Your task: Reproduce exactly, from the data that follows, the line with "Admin/Manager/DevOps/User.", the line with "- drop the admin", and every line that lies between them.

=-=-=-=-=

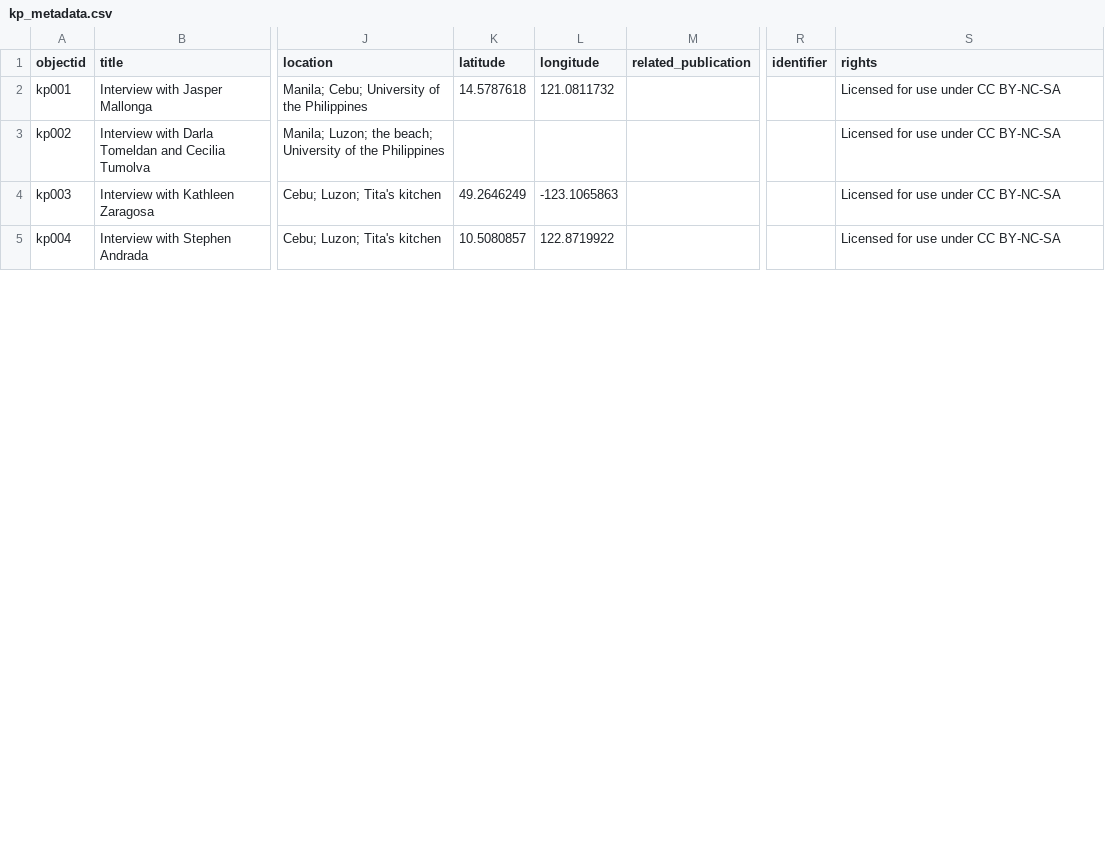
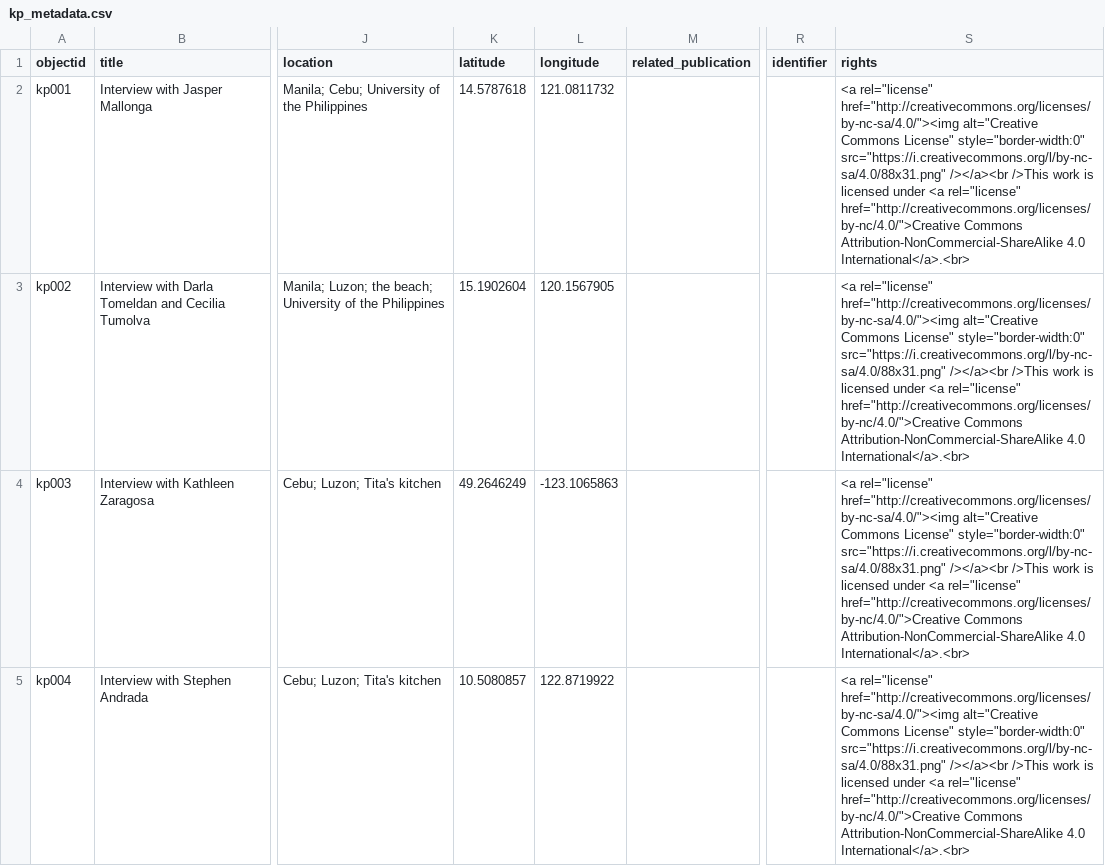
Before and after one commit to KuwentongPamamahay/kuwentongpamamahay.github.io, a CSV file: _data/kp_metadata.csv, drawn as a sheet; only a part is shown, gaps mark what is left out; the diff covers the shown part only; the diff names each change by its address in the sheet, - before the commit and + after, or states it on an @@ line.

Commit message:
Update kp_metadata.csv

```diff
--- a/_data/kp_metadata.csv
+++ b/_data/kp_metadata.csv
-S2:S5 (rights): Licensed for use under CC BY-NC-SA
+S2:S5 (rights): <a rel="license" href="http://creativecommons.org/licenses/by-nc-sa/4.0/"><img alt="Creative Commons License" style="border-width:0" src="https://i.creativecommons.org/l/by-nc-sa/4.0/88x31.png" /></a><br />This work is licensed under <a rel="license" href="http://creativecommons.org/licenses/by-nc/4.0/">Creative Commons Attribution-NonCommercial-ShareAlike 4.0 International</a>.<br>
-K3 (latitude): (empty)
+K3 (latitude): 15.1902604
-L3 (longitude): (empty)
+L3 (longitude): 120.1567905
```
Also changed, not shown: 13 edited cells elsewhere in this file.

=-=-=-=-=

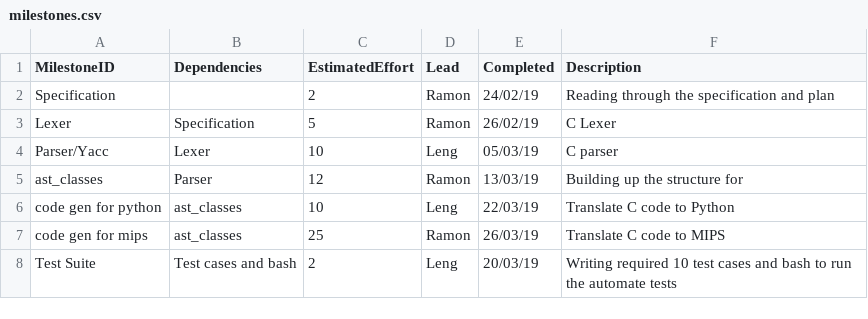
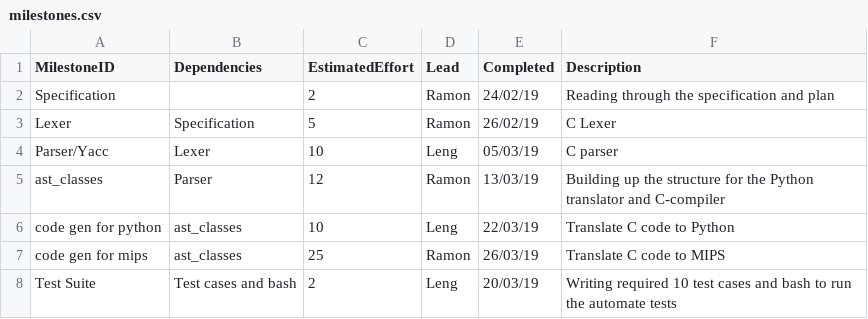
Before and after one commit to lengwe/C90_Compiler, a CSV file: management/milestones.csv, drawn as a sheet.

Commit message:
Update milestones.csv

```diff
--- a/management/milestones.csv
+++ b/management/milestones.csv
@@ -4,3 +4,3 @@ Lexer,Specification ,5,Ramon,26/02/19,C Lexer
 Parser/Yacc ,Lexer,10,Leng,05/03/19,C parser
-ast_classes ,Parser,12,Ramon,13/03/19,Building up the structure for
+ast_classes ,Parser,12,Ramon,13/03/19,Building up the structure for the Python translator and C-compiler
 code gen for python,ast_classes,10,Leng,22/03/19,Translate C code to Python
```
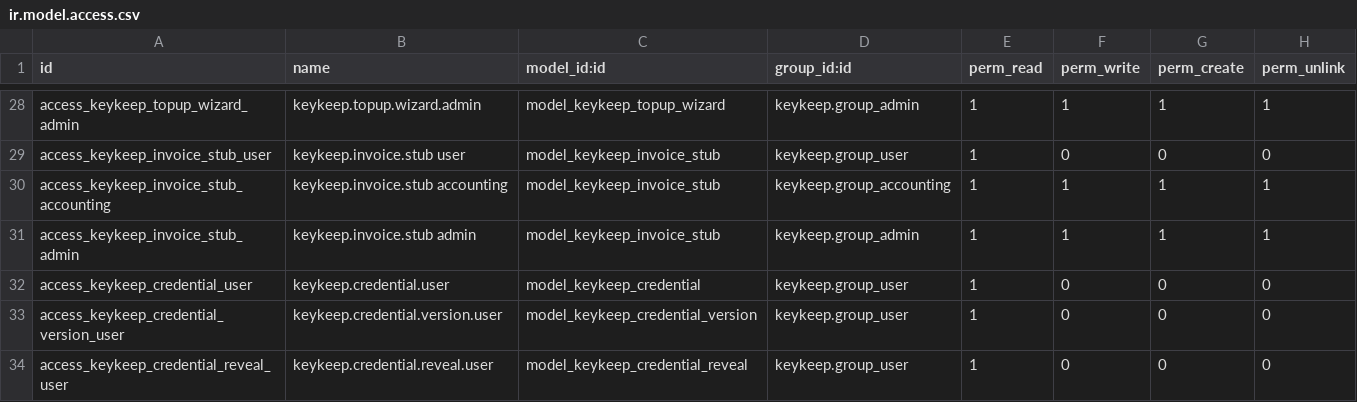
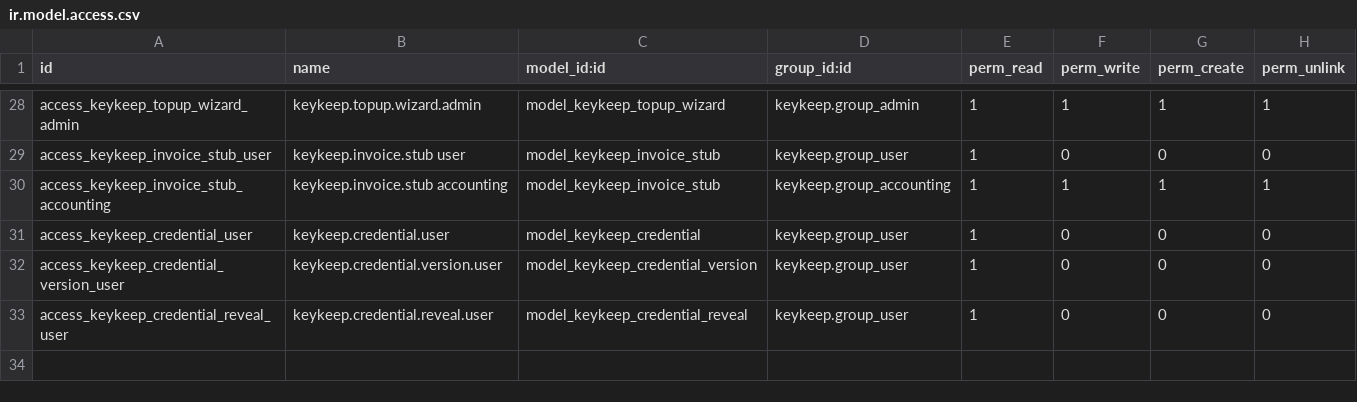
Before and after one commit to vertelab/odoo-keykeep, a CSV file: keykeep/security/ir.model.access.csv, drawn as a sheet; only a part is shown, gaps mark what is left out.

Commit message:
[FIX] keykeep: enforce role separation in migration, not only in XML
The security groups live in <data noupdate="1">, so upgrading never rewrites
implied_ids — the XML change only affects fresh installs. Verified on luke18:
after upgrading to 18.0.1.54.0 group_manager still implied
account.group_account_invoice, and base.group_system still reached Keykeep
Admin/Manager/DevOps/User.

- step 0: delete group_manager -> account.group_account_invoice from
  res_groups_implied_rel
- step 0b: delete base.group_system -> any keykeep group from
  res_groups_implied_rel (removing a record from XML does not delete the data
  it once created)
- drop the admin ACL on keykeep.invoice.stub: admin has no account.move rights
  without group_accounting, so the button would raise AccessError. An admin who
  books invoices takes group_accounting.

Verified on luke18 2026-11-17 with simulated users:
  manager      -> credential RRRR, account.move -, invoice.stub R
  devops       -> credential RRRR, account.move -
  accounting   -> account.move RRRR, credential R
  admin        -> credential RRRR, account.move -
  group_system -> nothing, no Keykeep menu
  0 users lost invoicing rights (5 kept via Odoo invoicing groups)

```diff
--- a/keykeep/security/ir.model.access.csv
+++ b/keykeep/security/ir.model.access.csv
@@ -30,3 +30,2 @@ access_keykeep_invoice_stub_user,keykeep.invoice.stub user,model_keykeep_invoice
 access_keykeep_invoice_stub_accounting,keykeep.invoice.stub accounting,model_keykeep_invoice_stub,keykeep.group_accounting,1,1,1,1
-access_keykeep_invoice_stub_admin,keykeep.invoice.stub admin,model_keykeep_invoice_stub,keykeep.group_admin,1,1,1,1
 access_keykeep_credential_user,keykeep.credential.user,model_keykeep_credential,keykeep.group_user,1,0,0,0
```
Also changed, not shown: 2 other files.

=-=-=-=-=

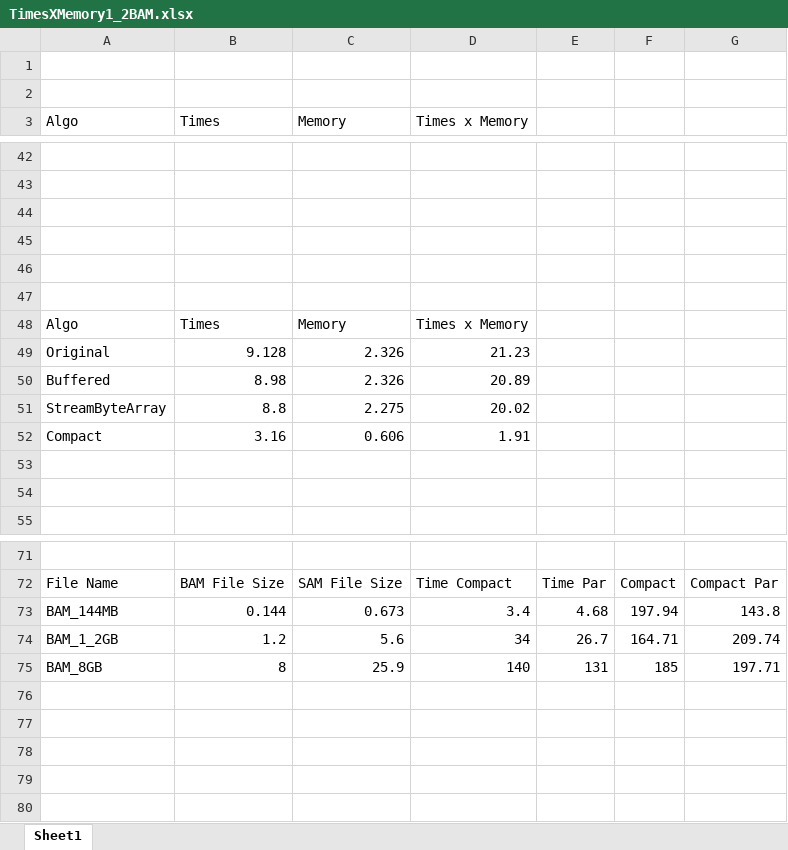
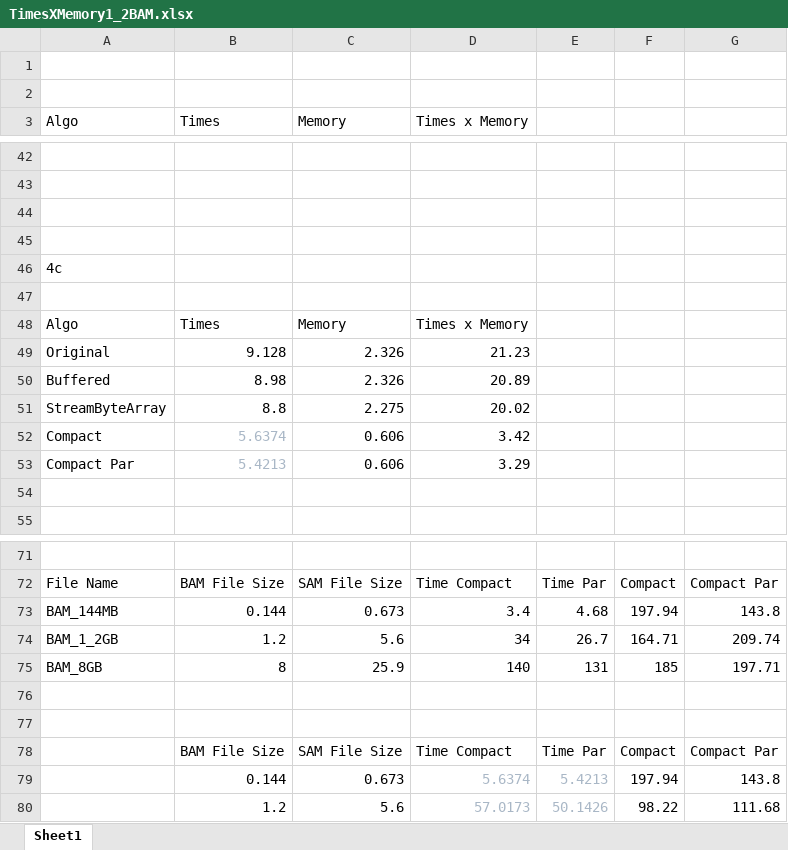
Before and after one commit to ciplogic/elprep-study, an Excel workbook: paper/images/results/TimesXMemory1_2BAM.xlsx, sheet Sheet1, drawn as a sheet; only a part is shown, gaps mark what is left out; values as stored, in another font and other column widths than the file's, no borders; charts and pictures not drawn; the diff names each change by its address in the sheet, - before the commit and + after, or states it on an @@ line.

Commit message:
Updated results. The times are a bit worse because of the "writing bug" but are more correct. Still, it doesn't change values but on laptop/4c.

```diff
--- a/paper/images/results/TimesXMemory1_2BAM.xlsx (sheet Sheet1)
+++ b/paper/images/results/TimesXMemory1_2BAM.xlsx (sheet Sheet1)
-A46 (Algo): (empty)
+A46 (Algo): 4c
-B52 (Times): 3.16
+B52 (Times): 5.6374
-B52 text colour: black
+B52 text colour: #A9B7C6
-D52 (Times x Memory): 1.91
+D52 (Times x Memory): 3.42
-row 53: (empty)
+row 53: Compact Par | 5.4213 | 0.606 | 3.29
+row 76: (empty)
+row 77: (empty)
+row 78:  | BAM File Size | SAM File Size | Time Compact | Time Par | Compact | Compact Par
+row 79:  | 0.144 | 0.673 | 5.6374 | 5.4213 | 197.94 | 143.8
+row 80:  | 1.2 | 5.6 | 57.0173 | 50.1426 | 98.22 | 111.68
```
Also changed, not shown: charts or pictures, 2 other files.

=-=-=-=-=

Written answer:
Admin/Manager/DevOps/User.

- step 0: delete group_manager -> account.group_account_invoice from
  res_groups_implied_rel
- step 0b: delete base.group_system -> any keykeep group from
  res_groups_implied_rel (removing a record from XML does not delete the data
  it once created)
- drop the admin ACL on keykeep.invoice.stub: admin has no account.move rights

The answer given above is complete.